Assigned task ▸
A single number is the answer: how many lines of the entries contain the word "html"?

Input data Start Marker

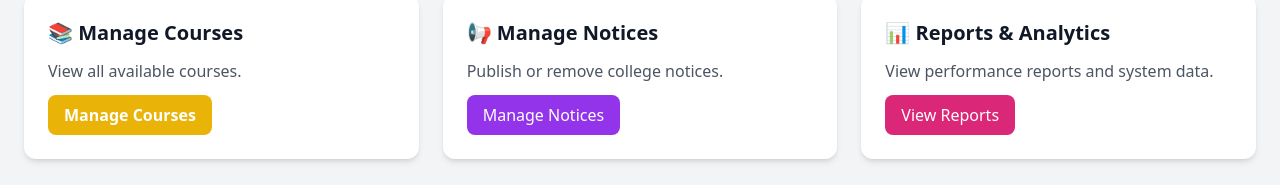
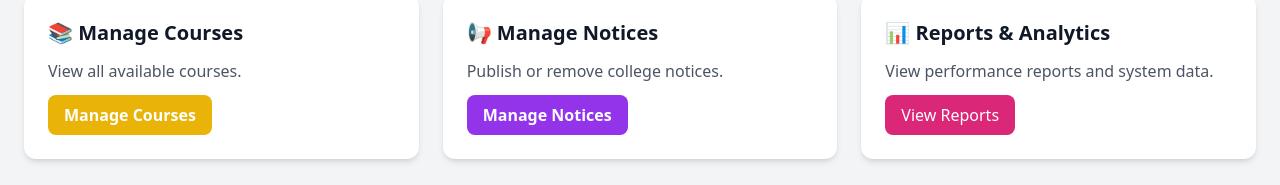
Before and after one commit to ommp07497/cms-college-management-system, a website: page adminDashboard.html in a window 1280 px wide. Shown: the part 289-474 px from the top of the page. Drawn offline with nearby package versions, Linux system fonts and the light colour scheme.

Commit message:
Update adminDashboard.html

```diff
--- a/adminDashboard.html
+++ b/adminDashboard.html
@@ -57,9 +57,10 @@
 <div class="bg-white p-6 rounded-xl shadow-md">
   <h2 class="text-xl font-semibold mb-3">📢 Manage Notices</h2>
   <p class="text-gray-600 mb-3">Publish or remove college notices.</p>
-      <button class="bg-purple-600 text-white px-4 py-2 rounded-lg hover:bg-purple-700">
+  <a href="manageNotices.html"
+     class="bg-purple-600 text-white px-4 py-2 rounded-lg hover:bg-purple-700 inline-block text-center font-semibold">
     Manage Notices
-      </button>
+  </a>
 </div>
 
     <!-- Reports & Analytics -->
```
Lines whose indentation alone changed are shown as unchanged.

Input data End Marker

Task answer ▸
5